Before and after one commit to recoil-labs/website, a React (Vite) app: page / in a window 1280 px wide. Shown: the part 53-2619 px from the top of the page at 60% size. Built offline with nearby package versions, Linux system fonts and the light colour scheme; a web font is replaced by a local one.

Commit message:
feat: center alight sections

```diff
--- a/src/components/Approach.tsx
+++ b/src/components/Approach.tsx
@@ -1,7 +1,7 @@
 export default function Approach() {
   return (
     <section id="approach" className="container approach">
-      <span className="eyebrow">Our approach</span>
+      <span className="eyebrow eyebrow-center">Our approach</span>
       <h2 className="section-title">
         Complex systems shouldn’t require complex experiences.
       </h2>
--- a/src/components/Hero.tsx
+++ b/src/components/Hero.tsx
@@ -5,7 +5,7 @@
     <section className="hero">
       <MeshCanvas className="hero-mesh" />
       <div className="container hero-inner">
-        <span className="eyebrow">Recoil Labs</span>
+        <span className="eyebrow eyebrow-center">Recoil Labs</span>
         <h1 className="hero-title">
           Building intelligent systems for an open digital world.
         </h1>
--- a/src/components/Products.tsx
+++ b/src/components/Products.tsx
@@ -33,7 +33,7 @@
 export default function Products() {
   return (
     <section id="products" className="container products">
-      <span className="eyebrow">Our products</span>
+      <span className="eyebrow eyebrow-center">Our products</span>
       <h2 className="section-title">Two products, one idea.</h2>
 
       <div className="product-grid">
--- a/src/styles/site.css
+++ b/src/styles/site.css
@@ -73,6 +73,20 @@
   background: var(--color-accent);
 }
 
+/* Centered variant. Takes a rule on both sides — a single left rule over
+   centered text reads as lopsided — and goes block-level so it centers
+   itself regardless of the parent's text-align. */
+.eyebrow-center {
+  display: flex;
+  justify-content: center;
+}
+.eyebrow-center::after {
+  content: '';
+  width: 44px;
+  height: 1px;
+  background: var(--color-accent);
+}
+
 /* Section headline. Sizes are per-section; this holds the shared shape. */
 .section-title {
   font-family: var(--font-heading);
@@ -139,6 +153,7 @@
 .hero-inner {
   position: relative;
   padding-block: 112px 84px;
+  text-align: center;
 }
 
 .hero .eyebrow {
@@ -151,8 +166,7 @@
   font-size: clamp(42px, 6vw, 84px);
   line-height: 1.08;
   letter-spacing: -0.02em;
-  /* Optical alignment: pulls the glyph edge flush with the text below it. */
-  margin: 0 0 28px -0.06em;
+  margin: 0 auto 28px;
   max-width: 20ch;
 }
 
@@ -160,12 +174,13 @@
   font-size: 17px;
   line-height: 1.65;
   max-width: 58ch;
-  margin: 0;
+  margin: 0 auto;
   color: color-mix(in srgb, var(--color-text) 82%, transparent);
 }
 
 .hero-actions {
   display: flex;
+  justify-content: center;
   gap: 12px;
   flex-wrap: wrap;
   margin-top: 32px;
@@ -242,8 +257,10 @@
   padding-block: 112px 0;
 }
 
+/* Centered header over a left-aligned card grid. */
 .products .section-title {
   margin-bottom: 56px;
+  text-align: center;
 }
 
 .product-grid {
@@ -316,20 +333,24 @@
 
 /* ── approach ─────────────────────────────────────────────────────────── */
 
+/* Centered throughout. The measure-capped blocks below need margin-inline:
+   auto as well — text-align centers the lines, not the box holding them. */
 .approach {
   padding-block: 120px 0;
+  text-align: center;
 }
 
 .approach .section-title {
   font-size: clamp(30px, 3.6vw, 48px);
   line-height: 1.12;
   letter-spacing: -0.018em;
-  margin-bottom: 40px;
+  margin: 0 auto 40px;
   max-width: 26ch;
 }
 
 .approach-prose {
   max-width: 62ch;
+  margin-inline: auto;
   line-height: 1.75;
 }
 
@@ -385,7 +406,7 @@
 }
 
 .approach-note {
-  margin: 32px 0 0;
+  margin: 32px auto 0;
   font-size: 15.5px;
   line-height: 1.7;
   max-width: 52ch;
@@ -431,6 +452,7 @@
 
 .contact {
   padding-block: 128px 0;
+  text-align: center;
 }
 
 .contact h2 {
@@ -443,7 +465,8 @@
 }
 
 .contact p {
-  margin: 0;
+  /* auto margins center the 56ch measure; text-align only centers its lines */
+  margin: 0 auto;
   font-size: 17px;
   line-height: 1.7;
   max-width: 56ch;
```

=== Problem description ===
Where a line of the entries contains the word "text", copy that line.

=== Task answer ===
+   centered text reads as lopsided — and goes block-level so it centers
+   itself regardless of the parent's text-align. */
+  text-align: center;
-  /* Optical alignment: pulls the glyph edge flush with the text below it. */
   color: color-mix(in srgb, var(--color-text) 82%, transparent);
+  text-align: center;
+   auto as well — text-align centers the lines, not the box holding them. */
+  text-align: center;
+  text-align: center;
+  /* auto margins center the 56ch measure; text-align only centers its lines */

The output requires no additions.